Items listed in a dataset:
----------

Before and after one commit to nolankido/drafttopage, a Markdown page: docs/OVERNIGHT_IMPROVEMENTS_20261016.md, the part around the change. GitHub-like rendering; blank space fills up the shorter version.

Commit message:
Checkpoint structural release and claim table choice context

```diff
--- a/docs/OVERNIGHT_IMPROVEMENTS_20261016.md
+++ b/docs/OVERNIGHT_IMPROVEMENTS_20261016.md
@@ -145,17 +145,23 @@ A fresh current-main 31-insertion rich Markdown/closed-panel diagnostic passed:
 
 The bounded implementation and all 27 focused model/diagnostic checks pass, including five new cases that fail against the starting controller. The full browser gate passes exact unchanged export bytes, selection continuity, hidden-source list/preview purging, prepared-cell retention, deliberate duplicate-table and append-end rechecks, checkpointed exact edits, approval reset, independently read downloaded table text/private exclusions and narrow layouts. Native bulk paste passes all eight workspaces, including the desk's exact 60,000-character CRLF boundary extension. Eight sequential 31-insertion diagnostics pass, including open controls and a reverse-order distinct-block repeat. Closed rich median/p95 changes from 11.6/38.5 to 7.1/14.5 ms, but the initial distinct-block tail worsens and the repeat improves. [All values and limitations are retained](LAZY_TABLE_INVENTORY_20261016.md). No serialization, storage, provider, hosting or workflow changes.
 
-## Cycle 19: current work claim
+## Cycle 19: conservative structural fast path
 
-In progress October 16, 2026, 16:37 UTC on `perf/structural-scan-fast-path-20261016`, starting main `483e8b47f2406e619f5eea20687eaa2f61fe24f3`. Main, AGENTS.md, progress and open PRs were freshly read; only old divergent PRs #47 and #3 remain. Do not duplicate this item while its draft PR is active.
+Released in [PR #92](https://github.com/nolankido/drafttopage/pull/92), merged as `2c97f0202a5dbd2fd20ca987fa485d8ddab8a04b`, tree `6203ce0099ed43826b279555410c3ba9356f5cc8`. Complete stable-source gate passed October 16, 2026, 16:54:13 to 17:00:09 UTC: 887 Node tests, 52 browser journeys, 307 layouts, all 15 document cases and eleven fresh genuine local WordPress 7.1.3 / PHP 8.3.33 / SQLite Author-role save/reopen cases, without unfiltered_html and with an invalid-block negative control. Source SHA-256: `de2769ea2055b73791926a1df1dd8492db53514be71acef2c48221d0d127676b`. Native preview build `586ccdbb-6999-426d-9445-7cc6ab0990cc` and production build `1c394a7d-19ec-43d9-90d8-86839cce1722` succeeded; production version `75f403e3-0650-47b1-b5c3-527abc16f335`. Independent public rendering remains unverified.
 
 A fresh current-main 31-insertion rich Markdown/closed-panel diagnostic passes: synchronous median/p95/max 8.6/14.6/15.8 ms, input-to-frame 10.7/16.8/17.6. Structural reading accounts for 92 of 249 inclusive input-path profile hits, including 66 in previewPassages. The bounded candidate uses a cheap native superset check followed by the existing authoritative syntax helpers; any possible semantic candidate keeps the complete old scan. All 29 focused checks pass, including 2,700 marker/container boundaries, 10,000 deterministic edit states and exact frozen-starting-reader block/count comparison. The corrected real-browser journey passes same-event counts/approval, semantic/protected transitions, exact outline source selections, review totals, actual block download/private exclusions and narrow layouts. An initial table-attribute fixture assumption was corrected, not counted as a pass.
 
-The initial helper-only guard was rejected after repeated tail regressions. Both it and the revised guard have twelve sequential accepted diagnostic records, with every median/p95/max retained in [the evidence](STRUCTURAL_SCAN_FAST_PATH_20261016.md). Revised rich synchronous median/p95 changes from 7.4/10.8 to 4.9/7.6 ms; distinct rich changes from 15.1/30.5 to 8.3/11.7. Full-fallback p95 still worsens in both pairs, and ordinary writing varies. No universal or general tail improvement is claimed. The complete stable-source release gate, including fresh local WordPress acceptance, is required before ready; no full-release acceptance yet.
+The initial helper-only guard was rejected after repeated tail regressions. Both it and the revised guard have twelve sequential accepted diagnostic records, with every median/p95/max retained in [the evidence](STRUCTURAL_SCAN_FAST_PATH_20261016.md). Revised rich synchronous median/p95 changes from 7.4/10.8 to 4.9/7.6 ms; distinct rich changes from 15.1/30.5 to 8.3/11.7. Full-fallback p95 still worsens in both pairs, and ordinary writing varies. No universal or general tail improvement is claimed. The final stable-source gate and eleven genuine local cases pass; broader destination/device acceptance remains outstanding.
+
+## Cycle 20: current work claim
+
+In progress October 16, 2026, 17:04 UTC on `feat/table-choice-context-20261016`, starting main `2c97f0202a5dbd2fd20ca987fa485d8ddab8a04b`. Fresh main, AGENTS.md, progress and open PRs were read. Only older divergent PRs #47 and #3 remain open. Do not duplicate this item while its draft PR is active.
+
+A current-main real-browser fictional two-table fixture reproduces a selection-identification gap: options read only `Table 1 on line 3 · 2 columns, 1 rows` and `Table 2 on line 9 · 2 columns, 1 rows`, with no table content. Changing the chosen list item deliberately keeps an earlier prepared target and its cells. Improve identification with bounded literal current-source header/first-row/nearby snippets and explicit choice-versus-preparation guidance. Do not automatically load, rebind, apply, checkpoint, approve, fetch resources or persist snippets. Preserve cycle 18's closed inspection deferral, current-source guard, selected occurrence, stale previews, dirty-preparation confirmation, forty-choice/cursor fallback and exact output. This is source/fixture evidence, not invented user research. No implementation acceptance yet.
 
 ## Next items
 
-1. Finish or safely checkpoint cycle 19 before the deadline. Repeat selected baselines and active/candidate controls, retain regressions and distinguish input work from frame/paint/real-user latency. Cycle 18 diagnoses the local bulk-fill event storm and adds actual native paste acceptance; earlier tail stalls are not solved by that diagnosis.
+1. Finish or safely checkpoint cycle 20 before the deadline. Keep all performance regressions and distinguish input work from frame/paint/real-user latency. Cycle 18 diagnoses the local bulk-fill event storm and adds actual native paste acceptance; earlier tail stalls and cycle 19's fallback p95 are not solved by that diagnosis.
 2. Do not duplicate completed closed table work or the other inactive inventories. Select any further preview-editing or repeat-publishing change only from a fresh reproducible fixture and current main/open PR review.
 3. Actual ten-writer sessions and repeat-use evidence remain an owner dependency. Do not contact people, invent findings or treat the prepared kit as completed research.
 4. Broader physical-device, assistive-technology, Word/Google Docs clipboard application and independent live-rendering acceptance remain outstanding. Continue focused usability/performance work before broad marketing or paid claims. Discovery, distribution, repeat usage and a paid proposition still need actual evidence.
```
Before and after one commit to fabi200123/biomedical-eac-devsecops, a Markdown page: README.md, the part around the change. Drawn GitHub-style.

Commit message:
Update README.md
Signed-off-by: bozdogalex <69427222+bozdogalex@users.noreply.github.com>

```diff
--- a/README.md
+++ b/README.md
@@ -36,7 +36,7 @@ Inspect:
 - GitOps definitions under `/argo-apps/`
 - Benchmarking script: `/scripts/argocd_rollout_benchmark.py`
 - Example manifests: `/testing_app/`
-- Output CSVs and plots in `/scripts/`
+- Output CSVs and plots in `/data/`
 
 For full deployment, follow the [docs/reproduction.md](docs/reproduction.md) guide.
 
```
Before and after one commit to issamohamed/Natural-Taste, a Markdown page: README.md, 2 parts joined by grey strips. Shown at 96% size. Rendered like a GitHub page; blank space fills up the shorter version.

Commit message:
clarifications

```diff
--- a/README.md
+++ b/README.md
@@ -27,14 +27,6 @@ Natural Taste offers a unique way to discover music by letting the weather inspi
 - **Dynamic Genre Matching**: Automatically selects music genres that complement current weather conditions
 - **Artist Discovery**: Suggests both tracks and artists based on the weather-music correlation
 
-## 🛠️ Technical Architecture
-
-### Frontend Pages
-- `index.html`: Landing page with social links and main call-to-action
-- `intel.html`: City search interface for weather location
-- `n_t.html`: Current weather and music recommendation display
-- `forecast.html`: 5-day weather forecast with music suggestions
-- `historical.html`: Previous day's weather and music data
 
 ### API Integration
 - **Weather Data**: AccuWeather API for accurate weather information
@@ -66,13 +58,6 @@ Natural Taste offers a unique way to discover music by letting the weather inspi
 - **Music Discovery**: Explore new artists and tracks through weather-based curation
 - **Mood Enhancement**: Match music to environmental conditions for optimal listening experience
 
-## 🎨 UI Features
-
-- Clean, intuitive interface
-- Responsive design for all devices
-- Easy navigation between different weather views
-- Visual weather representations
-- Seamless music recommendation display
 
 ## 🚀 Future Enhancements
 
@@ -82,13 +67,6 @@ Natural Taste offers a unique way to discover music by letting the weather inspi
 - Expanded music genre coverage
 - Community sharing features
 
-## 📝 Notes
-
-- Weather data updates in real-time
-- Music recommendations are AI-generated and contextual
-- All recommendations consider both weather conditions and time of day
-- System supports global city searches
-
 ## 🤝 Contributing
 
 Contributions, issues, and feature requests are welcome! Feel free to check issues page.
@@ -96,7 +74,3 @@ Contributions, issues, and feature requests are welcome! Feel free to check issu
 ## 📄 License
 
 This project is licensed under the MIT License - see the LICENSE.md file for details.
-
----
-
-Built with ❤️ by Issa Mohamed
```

----------

**Problem description**:
Sift through the entries and copy every line with "README".

**Finished exercise**:
Before and after one commit to fabi200123/biomedical-eac-devsecops, a Markdown page: README.md, the part around the change. Drawn GitHub-style.
Update README.md
--- a/README.md
+++ b/README.md
Before and after one commit to issamohamed/Natural-Taste, a Markdown page: README.md, 2 parts joined by grey strips. Shown at 96% size. Rendered like a GitHub page; blank space fills up the shorter version.
--- a/README.md
+++ b/README.md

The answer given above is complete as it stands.